• _TASK REQUIREMENTS_
Your response should contain every line from the data below that holds the string "ipynb".

• _EXCERPTED DATA_

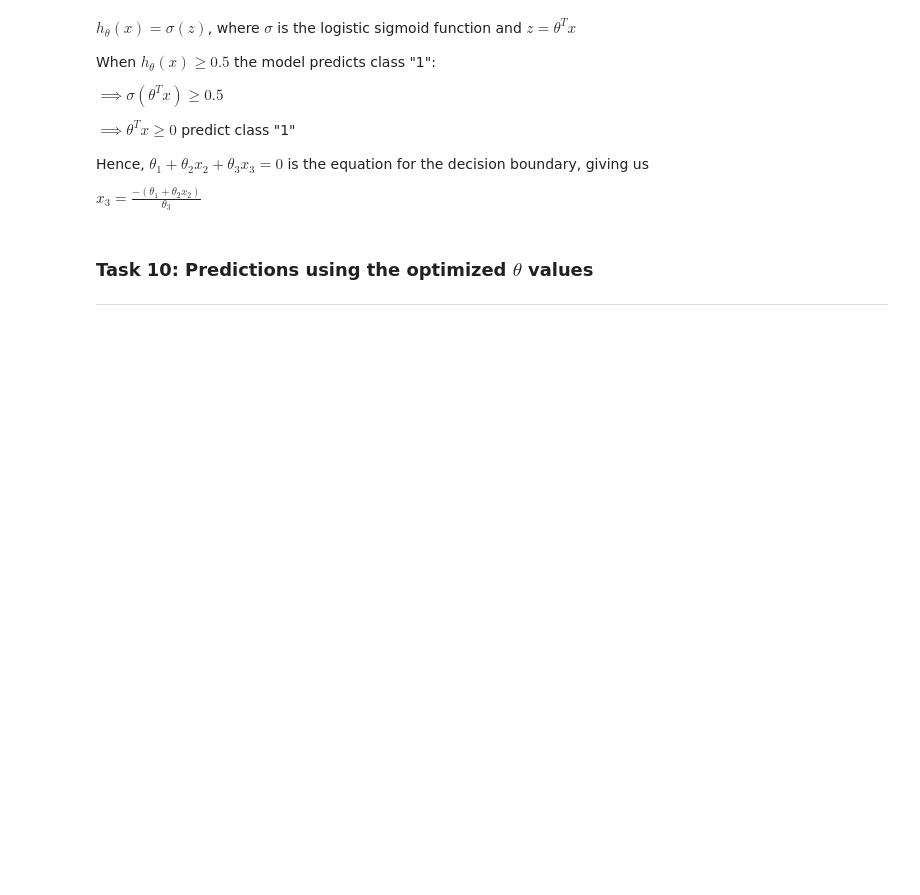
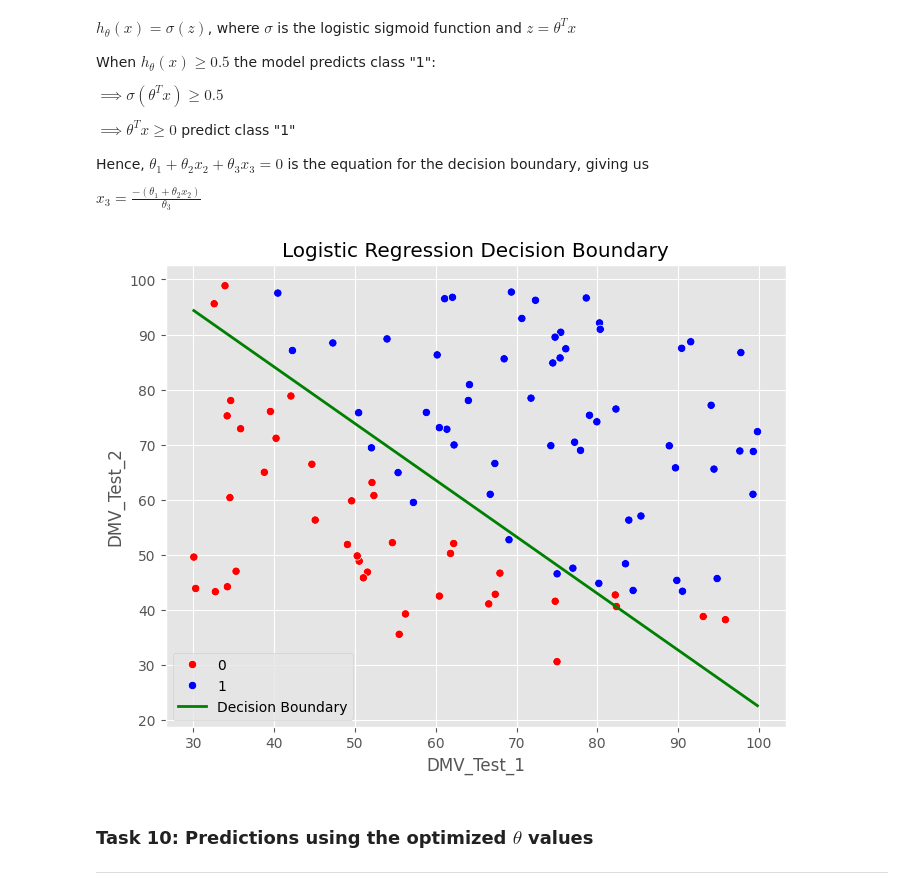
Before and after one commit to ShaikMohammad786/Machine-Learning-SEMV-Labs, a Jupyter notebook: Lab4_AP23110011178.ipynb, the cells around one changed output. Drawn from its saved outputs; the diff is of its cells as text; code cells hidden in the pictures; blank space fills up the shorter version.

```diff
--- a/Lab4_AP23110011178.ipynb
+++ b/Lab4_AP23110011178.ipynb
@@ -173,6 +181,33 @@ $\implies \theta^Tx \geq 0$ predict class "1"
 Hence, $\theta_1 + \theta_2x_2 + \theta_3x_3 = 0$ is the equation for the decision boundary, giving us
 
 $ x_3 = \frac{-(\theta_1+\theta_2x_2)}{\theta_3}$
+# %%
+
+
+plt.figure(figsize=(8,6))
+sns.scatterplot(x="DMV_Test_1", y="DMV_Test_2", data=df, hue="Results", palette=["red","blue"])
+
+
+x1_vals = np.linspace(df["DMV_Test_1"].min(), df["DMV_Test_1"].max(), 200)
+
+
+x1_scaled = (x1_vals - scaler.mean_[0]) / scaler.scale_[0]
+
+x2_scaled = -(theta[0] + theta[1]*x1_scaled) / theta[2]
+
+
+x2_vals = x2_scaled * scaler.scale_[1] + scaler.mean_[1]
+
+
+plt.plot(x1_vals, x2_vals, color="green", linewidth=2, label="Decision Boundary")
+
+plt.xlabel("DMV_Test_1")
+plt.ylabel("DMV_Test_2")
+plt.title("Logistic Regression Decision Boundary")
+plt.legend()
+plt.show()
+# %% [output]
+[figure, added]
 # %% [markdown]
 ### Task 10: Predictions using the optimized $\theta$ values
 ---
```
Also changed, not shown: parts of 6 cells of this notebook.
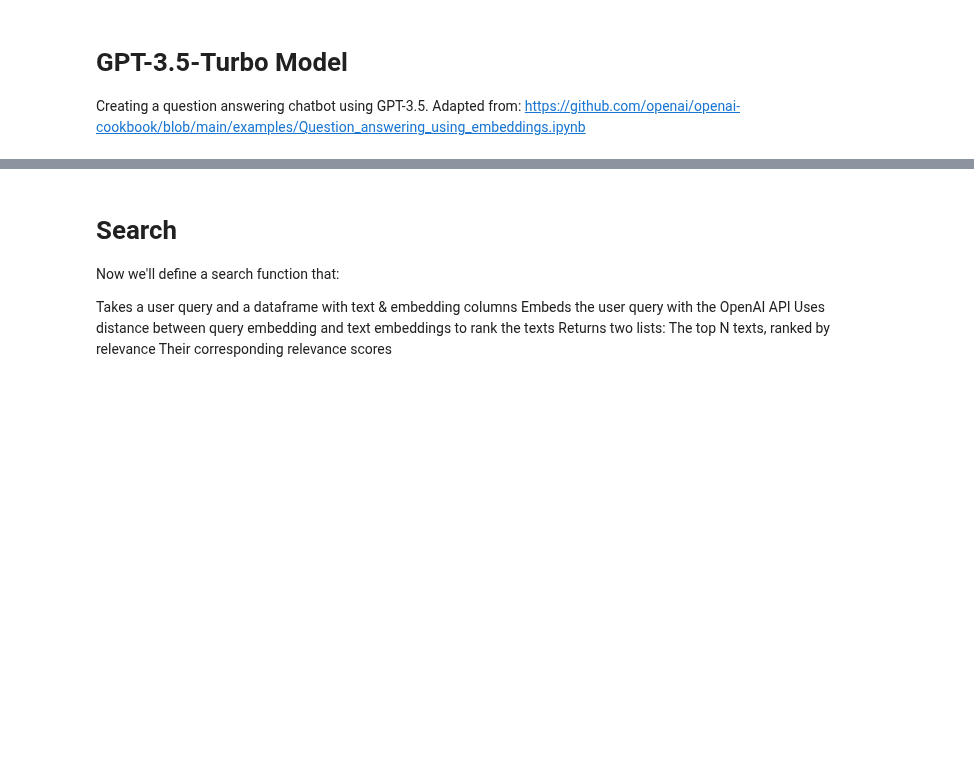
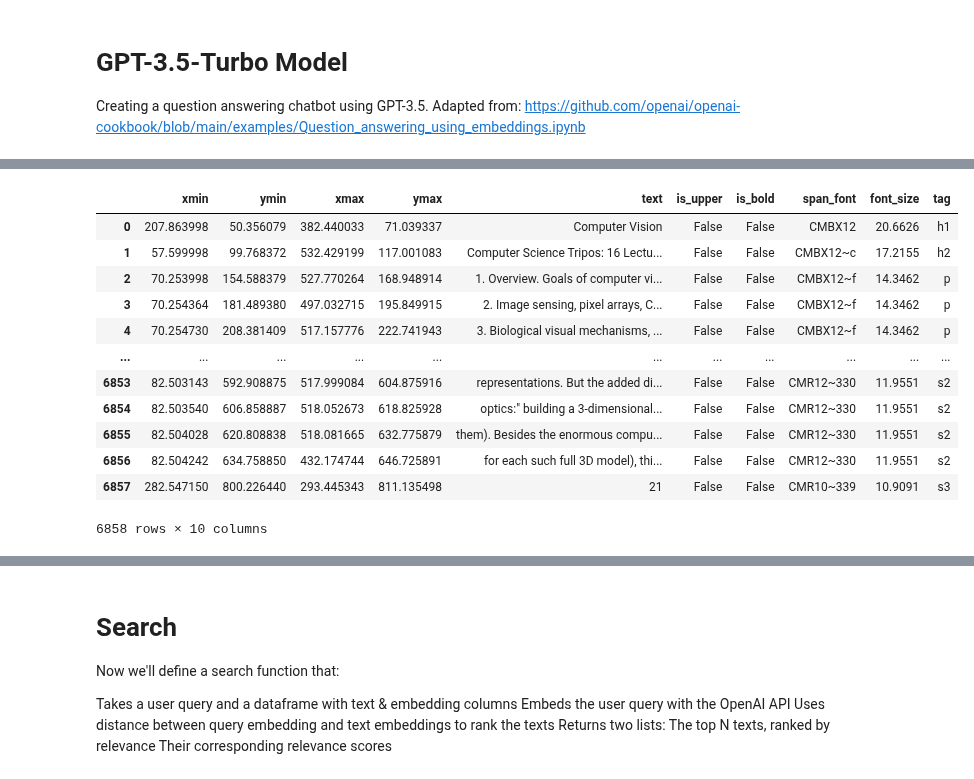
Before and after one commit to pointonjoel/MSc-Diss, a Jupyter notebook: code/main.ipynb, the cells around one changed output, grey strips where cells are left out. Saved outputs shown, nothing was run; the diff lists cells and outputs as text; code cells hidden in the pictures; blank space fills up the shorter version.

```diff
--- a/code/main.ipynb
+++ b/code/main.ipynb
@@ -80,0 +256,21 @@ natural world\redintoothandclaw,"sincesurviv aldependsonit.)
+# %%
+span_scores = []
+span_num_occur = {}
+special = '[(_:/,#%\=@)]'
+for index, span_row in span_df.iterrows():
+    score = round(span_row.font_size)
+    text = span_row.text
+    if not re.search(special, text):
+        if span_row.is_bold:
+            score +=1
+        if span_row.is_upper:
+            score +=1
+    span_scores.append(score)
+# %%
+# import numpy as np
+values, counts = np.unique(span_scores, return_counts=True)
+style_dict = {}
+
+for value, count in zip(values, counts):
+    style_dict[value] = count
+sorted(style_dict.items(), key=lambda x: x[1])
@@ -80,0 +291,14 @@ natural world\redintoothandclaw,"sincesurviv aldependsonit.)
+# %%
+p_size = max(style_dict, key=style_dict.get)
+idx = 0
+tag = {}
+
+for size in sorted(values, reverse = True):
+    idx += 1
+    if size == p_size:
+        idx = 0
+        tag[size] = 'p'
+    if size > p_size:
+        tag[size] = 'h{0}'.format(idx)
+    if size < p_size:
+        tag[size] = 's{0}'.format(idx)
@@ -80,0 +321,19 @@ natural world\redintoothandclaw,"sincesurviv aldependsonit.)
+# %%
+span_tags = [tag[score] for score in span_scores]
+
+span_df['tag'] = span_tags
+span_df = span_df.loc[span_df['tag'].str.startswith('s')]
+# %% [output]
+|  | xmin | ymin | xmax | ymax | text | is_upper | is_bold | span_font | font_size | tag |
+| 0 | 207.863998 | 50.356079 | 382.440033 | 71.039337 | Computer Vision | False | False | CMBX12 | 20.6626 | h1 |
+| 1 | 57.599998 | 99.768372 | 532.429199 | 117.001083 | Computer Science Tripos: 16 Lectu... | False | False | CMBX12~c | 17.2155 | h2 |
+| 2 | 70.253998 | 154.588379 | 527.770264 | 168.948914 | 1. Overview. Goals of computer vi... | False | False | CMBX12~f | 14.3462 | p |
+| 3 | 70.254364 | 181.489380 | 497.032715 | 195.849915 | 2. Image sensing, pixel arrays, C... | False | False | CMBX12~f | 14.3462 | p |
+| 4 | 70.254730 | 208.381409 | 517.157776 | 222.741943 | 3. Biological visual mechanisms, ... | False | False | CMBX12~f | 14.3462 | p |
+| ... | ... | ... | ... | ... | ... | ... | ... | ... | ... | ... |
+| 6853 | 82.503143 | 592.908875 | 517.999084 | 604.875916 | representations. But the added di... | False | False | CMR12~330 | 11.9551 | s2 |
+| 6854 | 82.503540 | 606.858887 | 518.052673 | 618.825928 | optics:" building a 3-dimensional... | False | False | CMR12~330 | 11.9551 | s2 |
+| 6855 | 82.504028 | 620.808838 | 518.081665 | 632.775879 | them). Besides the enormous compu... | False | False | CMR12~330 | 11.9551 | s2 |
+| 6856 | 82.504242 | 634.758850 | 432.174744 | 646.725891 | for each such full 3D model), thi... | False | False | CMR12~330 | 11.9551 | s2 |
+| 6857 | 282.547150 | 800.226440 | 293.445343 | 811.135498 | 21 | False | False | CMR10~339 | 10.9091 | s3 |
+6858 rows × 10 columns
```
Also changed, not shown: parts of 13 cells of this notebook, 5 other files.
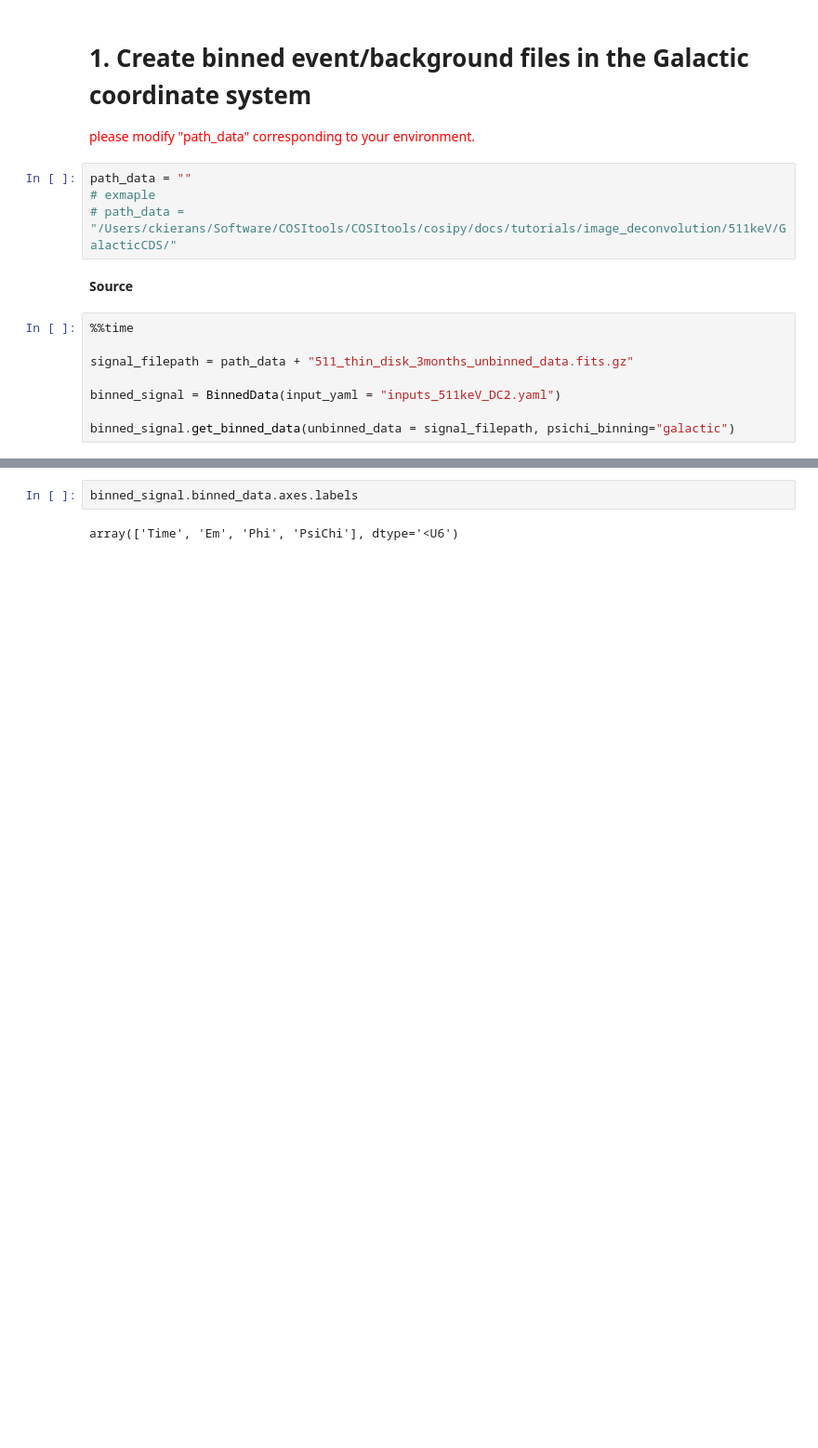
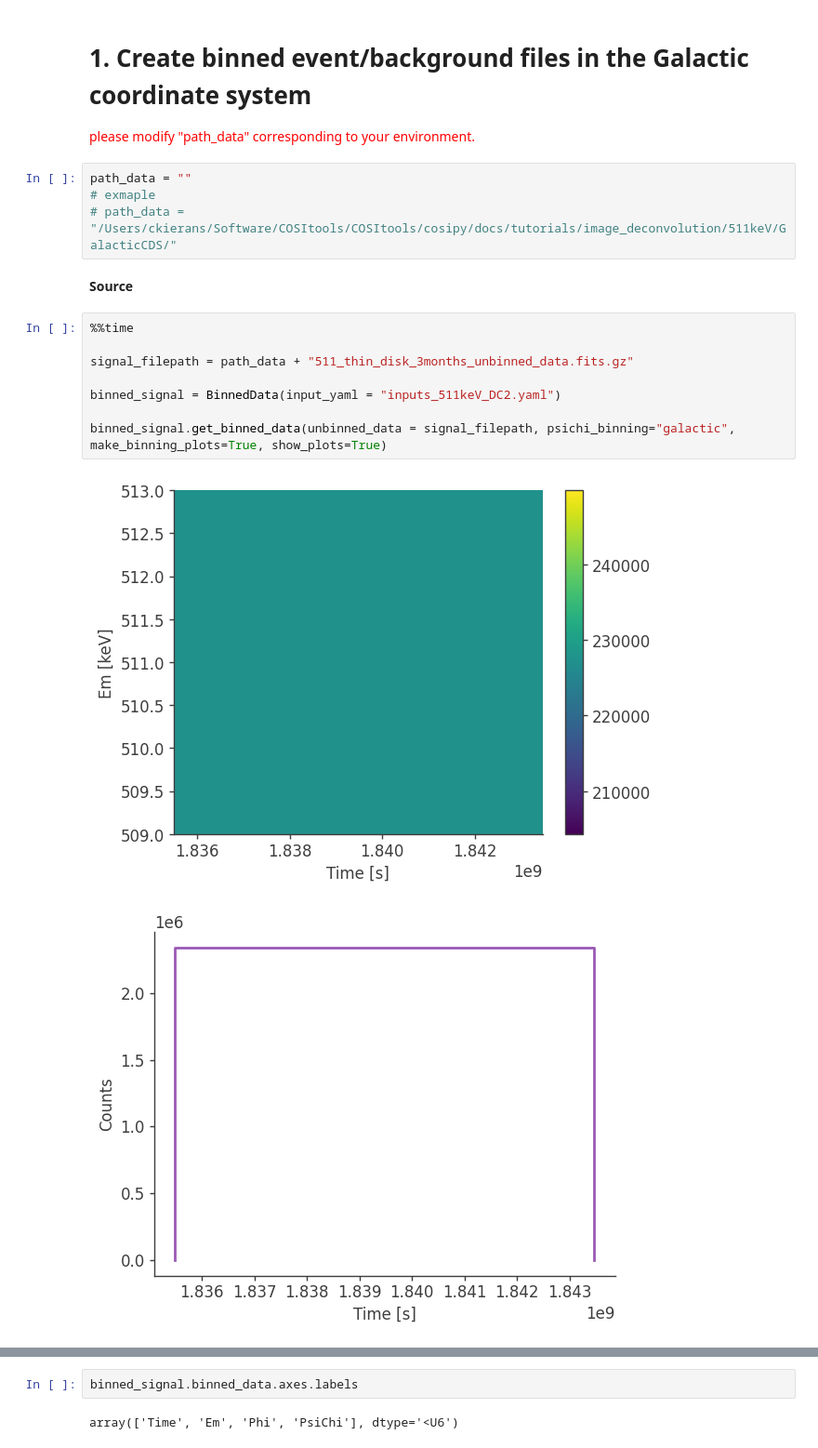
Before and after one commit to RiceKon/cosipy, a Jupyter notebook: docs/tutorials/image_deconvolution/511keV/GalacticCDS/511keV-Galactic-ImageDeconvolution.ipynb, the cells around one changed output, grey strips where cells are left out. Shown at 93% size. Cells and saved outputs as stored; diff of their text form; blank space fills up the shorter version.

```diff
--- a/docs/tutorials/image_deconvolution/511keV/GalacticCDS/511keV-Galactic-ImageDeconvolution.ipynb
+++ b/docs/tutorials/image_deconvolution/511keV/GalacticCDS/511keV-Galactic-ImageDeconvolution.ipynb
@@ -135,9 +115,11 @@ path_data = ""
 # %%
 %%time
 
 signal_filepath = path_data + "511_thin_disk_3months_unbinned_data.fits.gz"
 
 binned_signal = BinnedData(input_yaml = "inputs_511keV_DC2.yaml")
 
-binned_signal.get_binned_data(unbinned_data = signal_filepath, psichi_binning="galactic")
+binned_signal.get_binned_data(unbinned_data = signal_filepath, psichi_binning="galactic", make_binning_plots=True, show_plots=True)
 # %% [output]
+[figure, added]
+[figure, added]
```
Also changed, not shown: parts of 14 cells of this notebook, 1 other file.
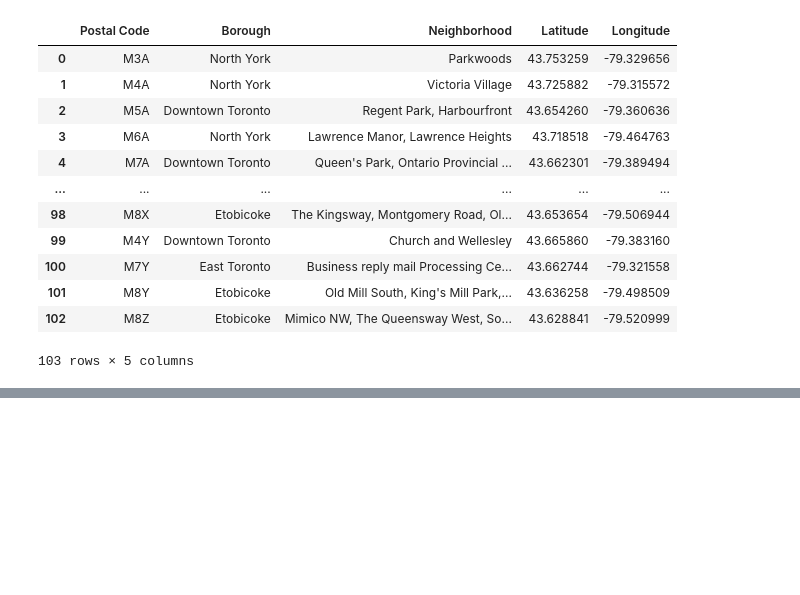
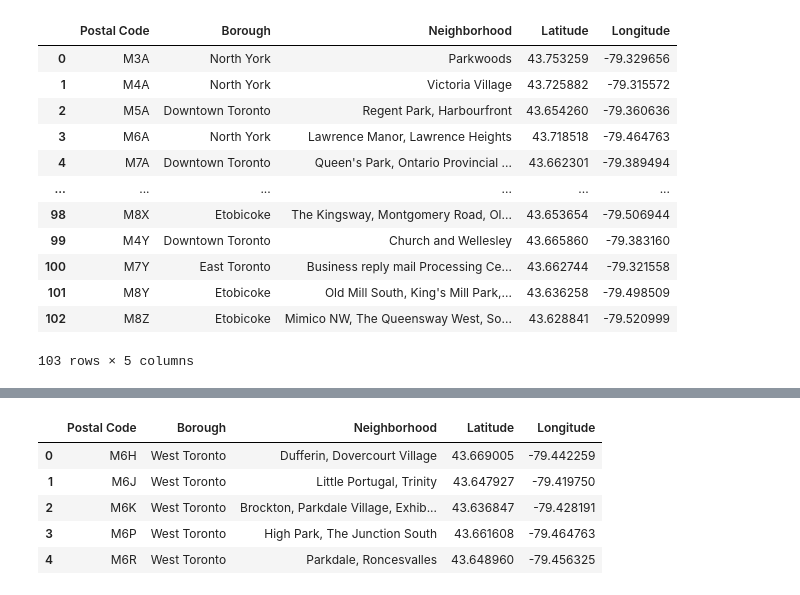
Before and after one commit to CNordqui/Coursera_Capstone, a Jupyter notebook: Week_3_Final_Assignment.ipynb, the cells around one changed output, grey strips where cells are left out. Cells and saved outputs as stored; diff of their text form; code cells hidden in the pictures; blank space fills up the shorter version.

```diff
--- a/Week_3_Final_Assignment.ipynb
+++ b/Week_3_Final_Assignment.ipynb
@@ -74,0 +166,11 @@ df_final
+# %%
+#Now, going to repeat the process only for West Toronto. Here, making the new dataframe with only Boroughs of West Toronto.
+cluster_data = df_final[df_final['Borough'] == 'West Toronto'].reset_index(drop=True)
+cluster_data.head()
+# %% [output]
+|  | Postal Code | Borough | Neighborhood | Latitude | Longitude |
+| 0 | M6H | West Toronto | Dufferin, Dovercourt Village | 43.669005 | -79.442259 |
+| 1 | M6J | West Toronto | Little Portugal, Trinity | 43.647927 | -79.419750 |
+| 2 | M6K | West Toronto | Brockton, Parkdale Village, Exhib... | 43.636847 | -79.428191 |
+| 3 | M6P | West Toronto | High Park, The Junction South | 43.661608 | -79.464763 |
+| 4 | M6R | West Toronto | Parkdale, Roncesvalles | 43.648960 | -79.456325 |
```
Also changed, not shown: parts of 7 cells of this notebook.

• _SOLUTION TO THIS PROBLEM_
Before and after one commit to ShaikMohammad786/Machine-Learning-SEMV-Labs, a Jupyter notebook: Lab4_AP23110011178.ipynb, the cells around one changed output. Drawn from its saved outputs; the diff is of its cells as text; code cells hidden in the pictures; blank space fills up the shorter version.
--- a/Lab4_AP23110011178.ipynb
+++ b/Lab4_AP23110011178.ipynb
Before and after one commit to pointonjoel/MSc-Diss, a Jupyter notebook: code/main.ipynb, the cells around one changed output, grey strips where cells are left out. Saved outputs shown, nothing was run; the diff lists cells and outputs as text; code cells hidden in the pictures; blank space fills up the shorter version.
--- a/code/main.ipynb
+++ b/code/main.ipynb
Before and after one commit to RiceKon/cosipy, a Jupyter notebook: docs/tutorials/image_deconvolution/511keV/GalacticCDS/511keV-Galactic-ImageDeconvolution.ipynb, the cells around one changed output, grey strips where cells are left out. Shown at 93% size. Cells and saved outputs as stored; diff of their text form; blank space fills up the shorter version.
--- a/docs/tutorials/image_deconvolution/511keV/GalacticCDS/511keV-Galactic-ImageDeconvolution.ipynb
+++ b/docs/tutorials/image_deconvolution/511keV/GalacticCDS/511keV-Galactic-ImageDeconvolution.ipynb
Before and after one commit to CNordqui/Coursera_Capstone, a Jupyter notebook: Week_3_Final_Assignment.ipynb, the cells around one changed output, grey strips where cells are left out. Cells and saved outputs as stored; diff of their text form; code cells hidden in the pictures; blank space fills up the shorter version.
--- a/Week_3_Final_Assignment.ipynb
+++ b/Week_3_Final_Assignment.ipynb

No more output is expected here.